• [What to do]: Identify all lines below that hold "pnpm" and collect them.

Difference listings:
- - - - - - -

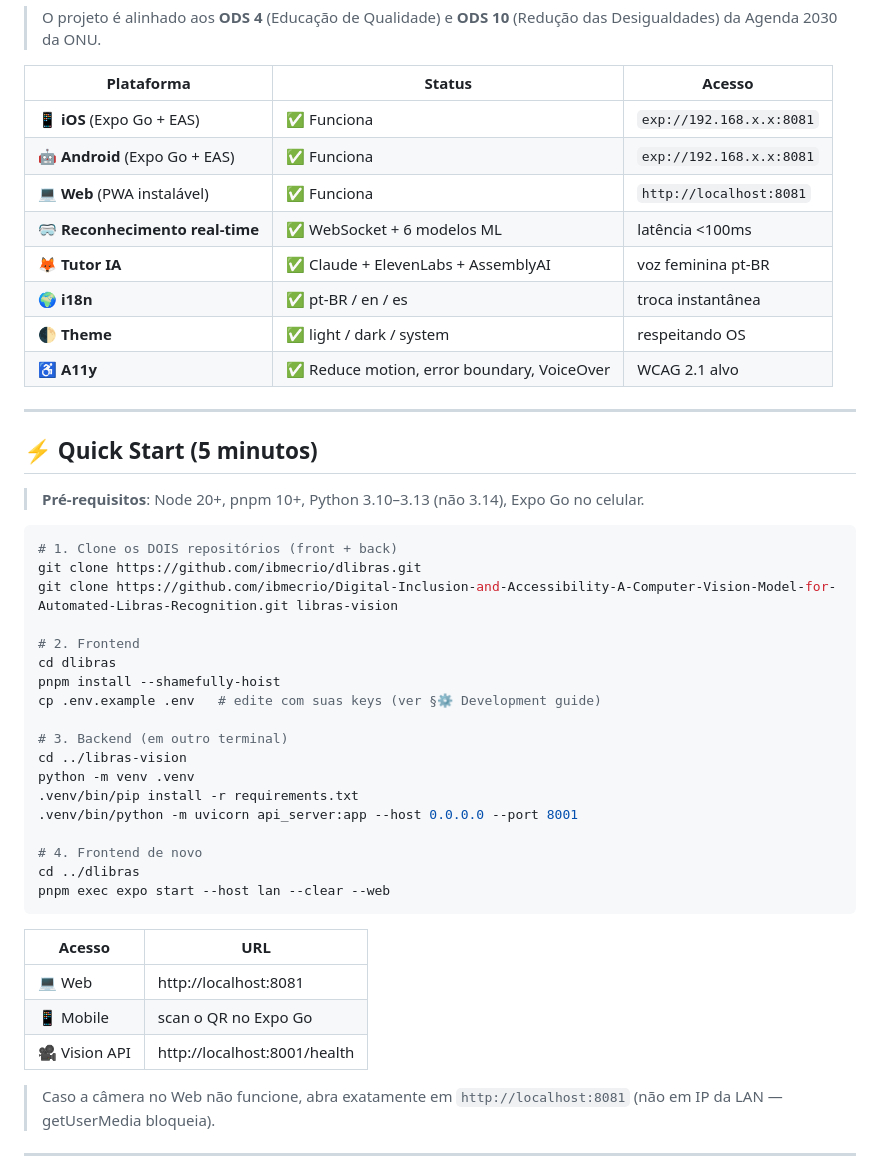
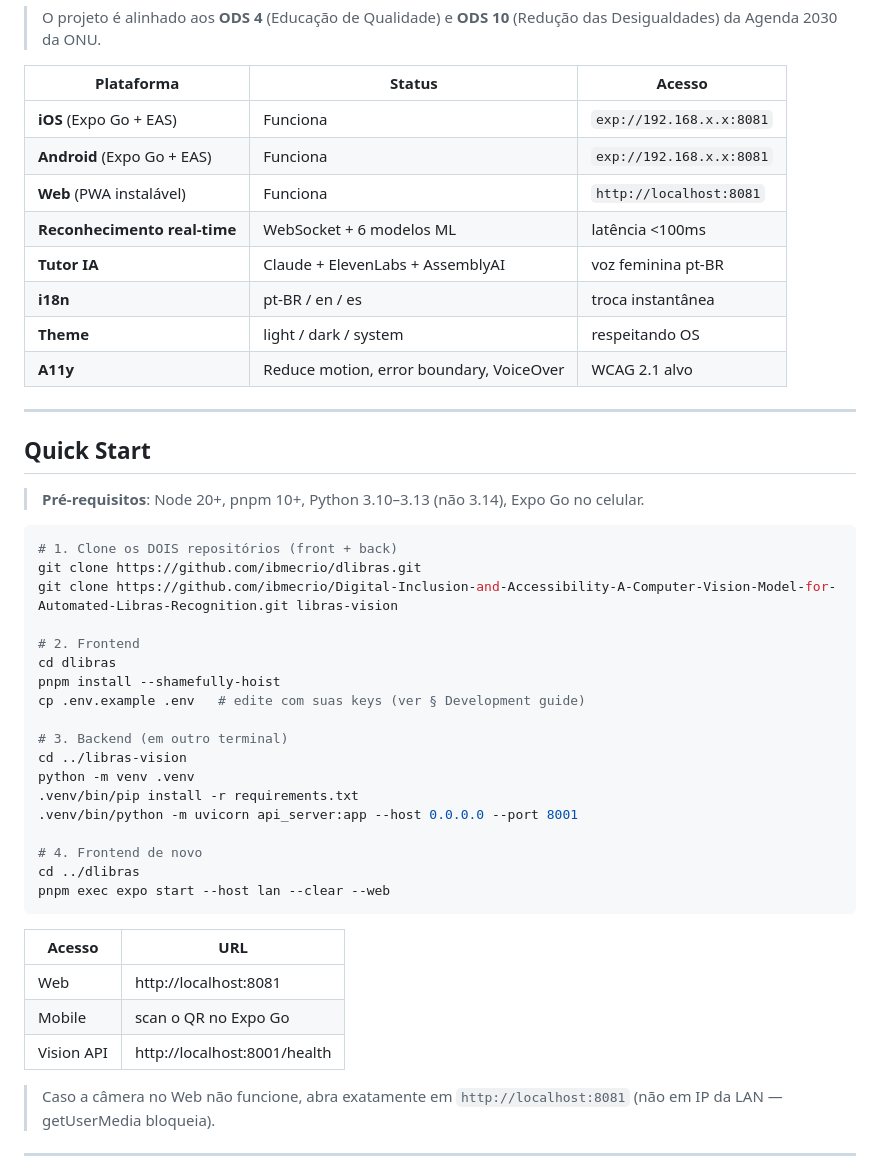
Before and after one commit to ibmecrio/dlibras, a Markdown page: README.md, the part around one of its changes. Drawn GitHub-style.

```diff
--- a/README.md
+++ b/README.md
@@ -104,18 +86,18 @@ falada por aproximadamente **10 milhões de brasileiros** com algum grau de defi
 
 | Plataforma | Status | Acesso |
 |------------|--------|--------|
-| 📱 **iOS** (Expo Go + EAS) | ✅ Funciona | `exp://192.168.x.x:8081` |
-| 🤖 **Android** (Expo Go + EAS) | ✅ Funciona | `exp://192.168.x.x:8081` |
-| 💻 **Web** (PWA instalável) | ✅ Funciona | `http://localhost:8081` |
-| 🥽 **Reconhecimento real-time** | ✅ WebSocket + 6 modelos ML | latência <100ms |
-| 🦊 **Tutor IA** | ✅ Claude + ElevenLabs + AssemblyAI | voz feminina pt-BR |
-| 🌍 **i18n** | ✅ pt-BR / en / es | troca instantânea |
-| 🌓 **Theme** | ✅ light / dark / system | respeitando OS |
-| ♿ **A11y** | ✅ Reduce motion, error boundary, VoiceOver | WCAG 2.1 alvo |
-
----
-
-## ⚡ Quick Start (5 minutos)
+|  **iOS** (Expo Go + EAS) |  Funciona | `exp://192.168.x.x:8081` |
+|  **Android** (Expo Go + EAS) |  Funciona | `exp://192.168.x.x:8081` |
+|  **Web** (PWA instalável) |  Funciona | `http://localhost:8081` |
+|  **Reconhecimento real-time** |  WebSocket + 6 modelos ML | latência <100ms |
+|  **Tutor IA** |  Claude + ElevenLabs + AssemblyAI | voz feminina pt-BR |
+|  **i18n** |  pt-BR / en / es | troca instantânea |
+|  **Theme** |  light / dark / system | respeitando OS |
+|  **A11y** |  Reduce motion, error boundary, VoiceOver | WCAG 2.1 alvo |
+
+---
+
+## Quick Start
 
 > **Pré-requisitos**: Node 20+, pnpm 10+, Python 3.10–3.13 (não 3.14), Expo Go no celular.
 
@@ -127,7 +109,7 @@ git clone https://github.com/ibmecrio/Digital-Inclusion-and-Accessibility-A-Comp
 # 2. Frontend
 cd dlibras
 pnpm install --shamefully-hoist
-cp .env.example .env   # edite com suas keys (ver §⚙️ Development guide)
+cp .env.example .env   # edite com suas keys (ver § Development guide)
 
 # 3. Backend (em outro terminal)
 cd ../libras-vision
@@ -142,9 +124,9 @@ pnpm exec expo start --host lan --clear --web
 
 | Acesso | URL |
 |--------|-----|
-| 💻 Web | http://localhost:8081 |
-| 📱 Mobile | scan o QR no Expo Go |
-| 🎥 Vision API | http://localhost:8001/health |
+|  Web | http://localhost:8081 |
+|  Mobile | scan o QR no Expo Go |
+|  Vision API | http://localhost:8001/health |
 
 > Caso a câmera no Web não funcione, abra exatamente em `http://localhost:8081` (não em IP da LAN — getUserMedia bloqueia).
 
```
Also changed, not shown: other parts of README.md (+94 -119 lines).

- - - - - - -

• [Answer box]:
 > **Pré-requisitos**: Node 20+, pnpm 10+, Python 3.10–3.13 (não 3.14), Expo Go no celular.
 pnpm install --shamefully-hoist
@@ -142,9 +124,9 @@ pnpm exec expo start --host lan --clear --web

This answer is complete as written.